“Not only has Pascal balked at making the Jobs movie, she has failed to do Rudin’s bidding by not discouraging Angelina Jolie from going after ace filmmaker David Fincher to direct her new movie for Sony about Cleopatra when Rudin wants him for his Jobs project. Cleopatra also has Scott Rudin attached as producer but if Rudin commits to make his next film at Universal, Pascal will be contractually entitled to remove him from Cleopatra in all but name.

“Jolie, once a sexpot married to Billy Bob Thornton but now a serious actor married to Brad Pitt and [seemingly] a credible producer-director, will take over Rudin’s movie if Pascal backs her, and Rudin is not going quietly into the night, despite the fact that he would have signed off on Jolie’s attachment to the project:


Amy: ‘Do not fucking threaten me. I have been asking you [to] engage with me on this for weeks. And Fincher brought it up to me at dinner. And you know Eric [Cleopatra’s screenwriter] has been working [on] this for 2 years.

Scott: ‘What the hell are you talking about? Who’s threatening you? Let me remind you I brought this material to you and I can off her from it in a phone call. Don’t for one second even think about trying this shit with me. There is no movie of Cleopatra to be made (and how that is a bad thing given the insanity and rampaging spoiled ego of this woman and the cost of the movie is beyond me) and if you won’t tell her that you do not like the script — which, let me remind you, SHE DOESN’T EITHER — this will just spin even further into Crazyland, but let me tell you I have zero appetite for the indulgence of spoiled brats and I will tell her this myself. Watch how you talk to me.’

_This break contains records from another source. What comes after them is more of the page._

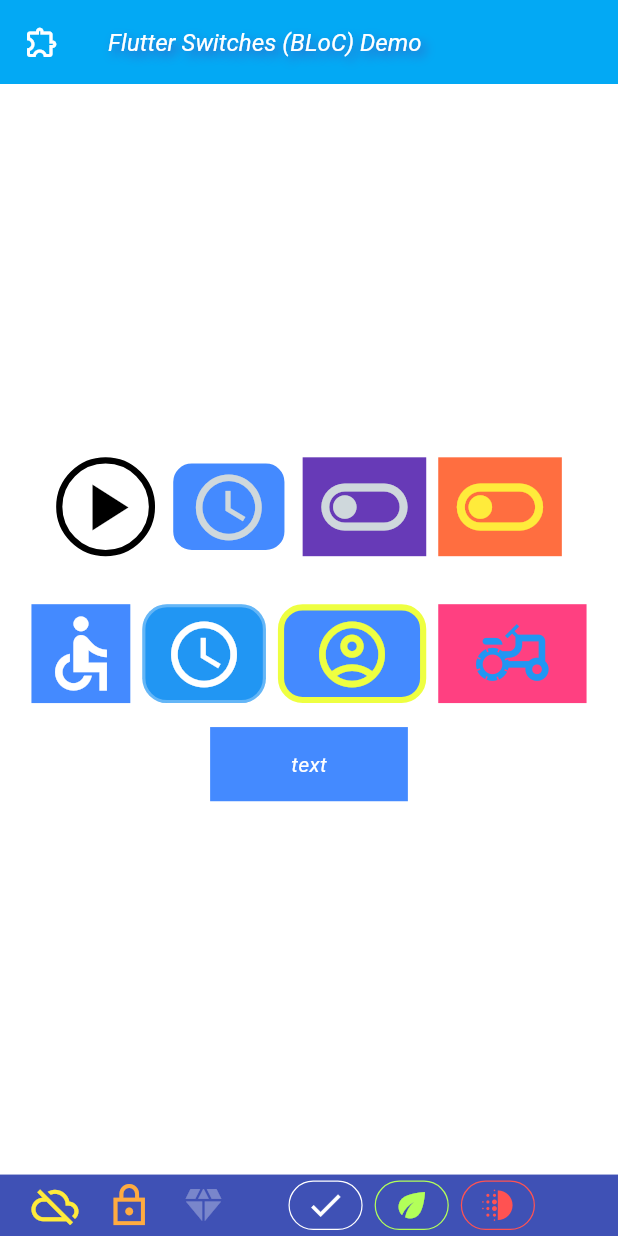
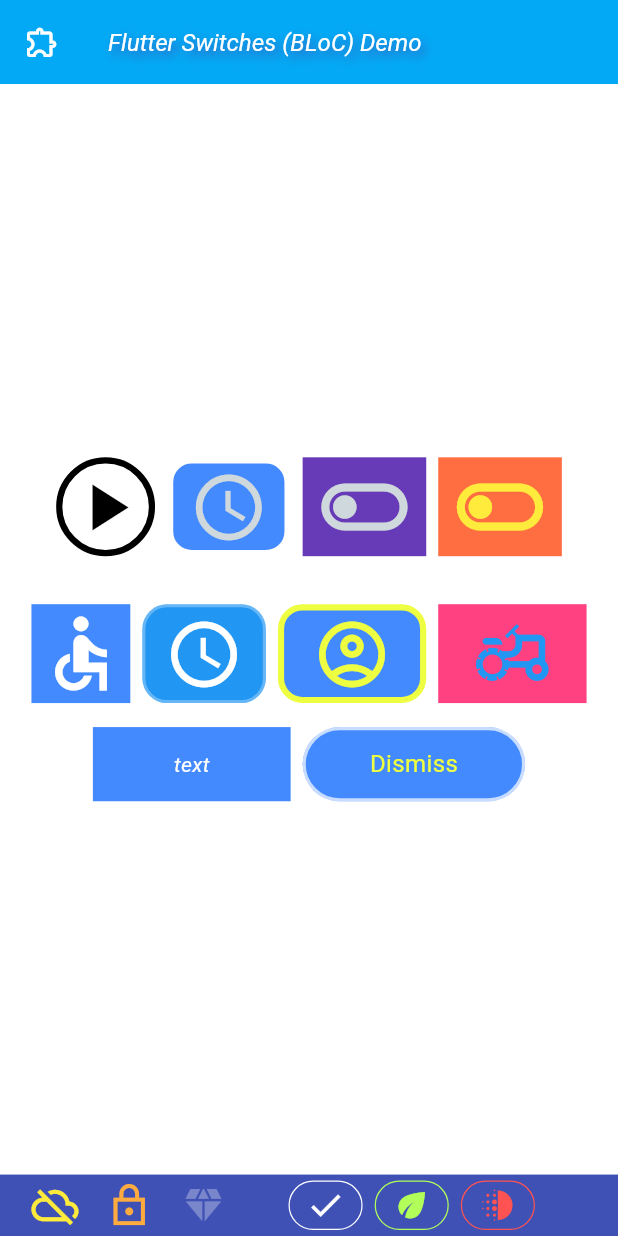
Before and after one commit to mk590901/Event-driven-BLoC-s-switch-widgets, a Flutter app: the screen it shows after launch, on a phone screen of 412 x 824 dp. Run offline on Flutter 3.47's test engine with Material 3 defaults, Android fonts, the phone set to English and light mode, and no system bars; our stand-ins replace flutter_bloc.

```diff
--- a/lib/main.dart
+++ b/lib/main.dart
@@ -1,3 +1,4 @@
+import 'package:button_k_states/widgets/flat_text_rounded_button.dart';
 import 'package:flutter/material.dart';
 import 'periodic_action.dart';
 import 'widgets/flat_advanced_rounded_switch.dart';
@@ -160,6 +161,32 @@ class SwitchHomePage extends StatelessWidget {
       },
     );
 
+    FlatTextRoundedButton textRoundedButton = FlatTextRoundedButton(
+      width: 36,
+      height: 12,
+      canvasColor: Colors.blueAccent,
+      canvasDisabledColor: Colors.blueGrey,
+      canvasPressedColor: Colors.indigo,
+      textColor: Colors.limeAccent,
+      textDisabledColor: Colors.white70,
+      textPressedColor: Colors.white,
+      text: 'Dismiss',
+      textPressed: 'Dismiss!',
+      textDisabled: 'Out of order',
+      borderColor: Colors.white70,
+      borderPressedColor: Colors.white30,
+      borderDisabledColor: Colors.blueGrey,
+      borderWidth: 0.5,
+      borderRadius: 8,
+      onUpAction: () {
+        purple.enable();
+        blueRoundedAdvanced.click();
+      },
+      onDownAction: () {
+        purple.disable();
+      },
+    );
+
     FlatTextButton textButton = FlatTextButton(
       width: 32,
       height: 12,
@@ -173,9 +200,11 @@ class SwitchHomePage extends StatelessWidget {
       fontStyle: FontStyle.italic,
       onUpAction: () {
         blueRoundedButton.enable();
+        textRoundedButton.enable();
       },
       onDownAction: () {
         blueRoundedButton.disable();
+        textRoundedButton.disable();
       },
     );
 
@@ -245,6 +274,7 @@ class SwitchHomePage extends StatelessWidget {
               ]),
               ButtonBar(alignment: MainAxisAlignment.center, children: <Widget>[
                 textButton,
+                textRoundedButton,
               ]),
             ],
           ),
--- /dev/null
+++ b/lib/widgets/flat_text_rounded_button.dart
@@ -0,0 +1,208 @@
+import 'dart:io';
+import 'dart:ui';
+
+import 'package:flutter/material.dart';
+import 'package:flutter_bloc/flutter_bloc.dart';
+import 'package:uuid/uuid.dart';
+import '../SizeConfig.dart';
+import '../blocks/button_bloc.dart';
+import '../events/switch_events.dart';
+import '../states/button_state.dart';
+import '../interfaces/i_click.dart';
+
+class FlatTextRoundedButton extends StatelessWidget implements IClick {
+  final String uuid = const Uuid().v4().toString();
+
+  final Color canvasColor;
+  final Color canvasPressedColor;
+  final Color canvasDisabledColor;
+  final Color textColor;
+  final Color textPressedColor;
+  final Color textDisabledColor;
+  final String text;
+  final String textPressed;
+  final String textDisabled;
+  final double width;
+  final double height;
+  final double borderRadius;
+  final double borderWidth;
+  final Color borderColor;
+  final Color borderPressedColor;
+  final Color borderDisabledColor;
+  final double fontSize;
+  final FontStyle fontStyle;
+  final VoidCallback? onUpAction;
+  final VoidCallback? onDownAction;
+
+  late GestureDetector gestureDetector;
+
+  late ButtonBloc switchBloc;
+
+  FlatTextRoundedButton({
+    super.key,
+    required this.width,
+    required this.height,
+    this.borderRadius = 4,
+    this.borderWidth = 1,
+    this.borderColor = Colors.black,
+    this.borderPressedColor = Colors.black,
+    this.borderDisabledColor = Colors.black,
+    this.canvasColor = Colors.transparent,
+    this.canvasPressedColor = Colors.transparent,
+    this.canvasDisabledColor = Colors.black12,
+    this.text = "text",
+    this.textPressed = "pressed",
+    this.textDisabled = "disabled",
+    this.textColor = Colors.black,
+    this.textPressedColor = Colors.black,
+    this.textDisabledColor = Colors.black26,
+    this.fontSize = 16,
+    this.fontStyle = FontStyle.normal,
+    this.onUpAction,
+    this.onDownAction,
+  });
+
+  @override
+  void click() {
+    gestureDetector.onTapDown?.call(TapDownDetails());
+    gestureDetector.onTapUp?.call(TapUpDetails(kind: PointerDeviceKind.touch));
+  }
+
+  void reset() {
+    try {
+      switchBloc.add(Reset());
+    } catch (exception) {
+      debugPrint("******* reset error *******");
+    }
+  }
+
+  void enable() {
+    try {
+      switchBloc.add(Enable());
+    } catch (exception) {
+      debugPrint("******* enable error *******");
+    }
+  }
+
+  void disable() {
+    try {
+      switchBloc.add(Disable());
+    } catch (exception) {
+      debugPrint("******* disable error *******");
+    }
+  }
+
+  @override
+  Widget build(BuildContext context) {
+    SizeConfig().init(context);
+    double? borderRadius_ = w_(borderRadius);
+    double? borderWidth_ = w_(borderWidth);
+    return BlocProvider<ButtonBloc>(
+      //create: (_) => SwitchAdvancedBloc(SwitchAdvancedState(SwitchAdvancedStates.off)),
+      create: (_) {
+        switchBloc = ButtonBloc(ButtonState(ButtonStates.ready));
+        return switchBloc;
+      },
+      child: BlocBuilder<ButtonBloc, ButtonState>(builder: (context, state) {
+        gestureDetector = GestureDetector(
+          onTapDown: (details) {
+            context.read<ButtonBloc>().add(Down(uuid));
+            onDownAction?.call();
+          },
+          onTapUp: (details) {
+            context.read<ButtonBloc>().add(Up(uuid));
+            onUpAction?.call();
+          },
+          onTapCancel: () {
+            context.read<ButtonBloc>().add(Reset());
+          },
+          child: Container(
+            width: w_(width),
+            height: h_(height),
+            decoration: BoxDecoration(
+              color: getCanvasColor(state.state()),
+              borderRadius: BorderRadius.circular(borderRadius_!),
+              border: Border.all(color: getBorderColor(state.state()), width: borderWidth_!),
+            ),
+            child: Center(
+              child: Text(getText(state.state()), style: TextStyle(
+        color: getTextColor(state.state()),
+                fontSize: fontSize,
+                fontStyle: fontStyle,),
+              ),
+            ),
+          ),
+        );
+        return gestureDetector;
+      }),
+    );
+  }
+
+  String getText(ButtonStates state) {
+    String result = "";
+    switch(state) {
+      case ButtonStates.ready:
+        result = text;
+        break;
+      case ButtonStates.pressed:
+        result = textPressed;
+        break;
+      case ButtonStates.disabled:
+        result = textDisabled;
+        break;
+      default:
+    }
+    return result;
+  }
+
+  Color? getTextColor(ButtonStates state) {
+    Color? result = textColor;
+    switch(state) {
+      case ButtonStates.ready:
+        result = textColor;
+        break;
+      case ButtonStates.pressed:
+        result = textPressedColor;
+        break;
+      case ButtonStates.disabled:
+        result = textDisabledColor;
+        break;
+      default:
+    }
+    return result;
+  }
+
+  Color? getCanvasColor(ButtonStates state) {
+    Color? result = canvasColor;
+    switch(state) {
+      case ButtonStates.ready:
+        result = canvasColor;
+        break;
+      case ButtonStates.pressed:
+        result = canvasPressedColor;
+        break;
+      case ButtonStates.disabled:
+        result = canvasDisabledColor;
+        break;
+      default:
+    }
+    return result;
+  }
+
+  getBorderColor(ButtonStates state) {
+    Color? result = borderColor;
+    switch(state) {
+      case ButtonStates.ready:
+        result = borderColor;
+        break;
+      case ButtonStates.pressed:
+        result = borderPressedColor;
+        break;
+      case ButtonStates.disabled:
+        result = borderDisabledColor;
+        break;
+      default:
+    }
+    return result;
+  }
+}
```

Question: What if this isn’t a scorched-earth maneuver at all but simple common sense, albeit expressed with manic vituperation by Scott Rudin? What if he’s right? What if Cleopatra is indeed ‘a $180 million ego bath that we both know will be the career-defining debacle for us both’? It’s not as though there isn’t a precedent.

“Amy Pascal is in an awkward spot. She’s got a movie star lined up for a project brought to her by a big producer but now Rudin is off to Universal to make Jobs while Pascal has to back her newly-empowered hyphenate (actor-director-producer-celebrity) even if nobody likes her script (according to Rudin, anyway) and it’s going to cost Sony $180m to make. You cannot criticize Rudin for objecting to this number. Amy Pascal knows that being responsible for a second epic failure called Cleopatra will end her career in an avalanche of ridicule but Angie has put Amy’s money where Angie’s mouth is. In this instance, is it possible that the bully is also the voice of common sense? Hmm.

I like to imagine Wasserman’s grimly amused reaction to all this from beyond the grave; he would find it difficult to imagine his studio being sabotaged by an irate Korean dictator. Nevertheless, I think he would have considered it more plausible than another exorbitantly expensive star vehicle called Cleopatra.